Taking simple steps at home can prevent fall of the elderly. Installing handrails and grab bars, using non-slip mats, improving lighting and repairing steps and flooring were among them, A.B. Govindaraj, director and senior consultant, Orthopaedics, MGM Healthcare, said.
One out of three adults aged 65 and above have a fall each year. A fall was the leading cause of fatal and non-fatal injuries such as hip fracture, spine fracture and head injuries, he said at the launch of the hospital’s fall prevention program on Thursday.
Noting that though falls were not natural, they could be devastating. Stating that they could be prevented, he stressed on the need to identify the risk factors. Slipping or tripping could occur due to loss of traction or loss of balance. Brittle bone disease and vitamin D deficiency could add to the problem of falls and fractures, he said.
Health Minister Ma. Subramanian, who launched the program, raised the need to make homes safe for the elderly. “Falls cannot be predicted. But we can take steps to prevent falls,” he said.
At times, medical reasons such as hypertension cause a person to fall and urged persons aged above 60 to undergo health check-up regularly.
Healthcare providers would visit the houses of the elderly enrolled in the program to identify and educate them on the impact of fall-related injuries. The team would provide the elderly easy-to-do strength and balance activities that would be remotely monitored by physiotherapists through telerehabilitation programs.
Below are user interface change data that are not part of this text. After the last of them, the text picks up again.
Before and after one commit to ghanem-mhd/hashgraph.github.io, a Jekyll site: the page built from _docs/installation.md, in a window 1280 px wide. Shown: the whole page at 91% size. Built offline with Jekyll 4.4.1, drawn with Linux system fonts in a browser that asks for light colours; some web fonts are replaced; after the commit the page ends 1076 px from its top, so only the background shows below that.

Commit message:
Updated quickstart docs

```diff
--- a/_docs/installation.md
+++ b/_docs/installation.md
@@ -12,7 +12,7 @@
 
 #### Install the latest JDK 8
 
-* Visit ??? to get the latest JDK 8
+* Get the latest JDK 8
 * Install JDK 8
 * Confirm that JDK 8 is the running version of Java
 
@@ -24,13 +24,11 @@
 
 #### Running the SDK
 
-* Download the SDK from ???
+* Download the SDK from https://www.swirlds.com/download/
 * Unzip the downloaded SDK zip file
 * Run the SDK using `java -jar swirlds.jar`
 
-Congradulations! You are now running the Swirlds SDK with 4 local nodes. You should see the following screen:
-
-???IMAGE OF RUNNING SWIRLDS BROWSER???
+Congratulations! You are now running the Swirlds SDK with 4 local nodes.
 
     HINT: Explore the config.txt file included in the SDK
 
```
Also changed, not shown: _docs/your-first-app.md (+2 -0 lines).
A strong bone program is in the offing.
Prashanth Rajagopalan, director of the hospital, said there was a need to create a safe environment for the elderly. The Hindu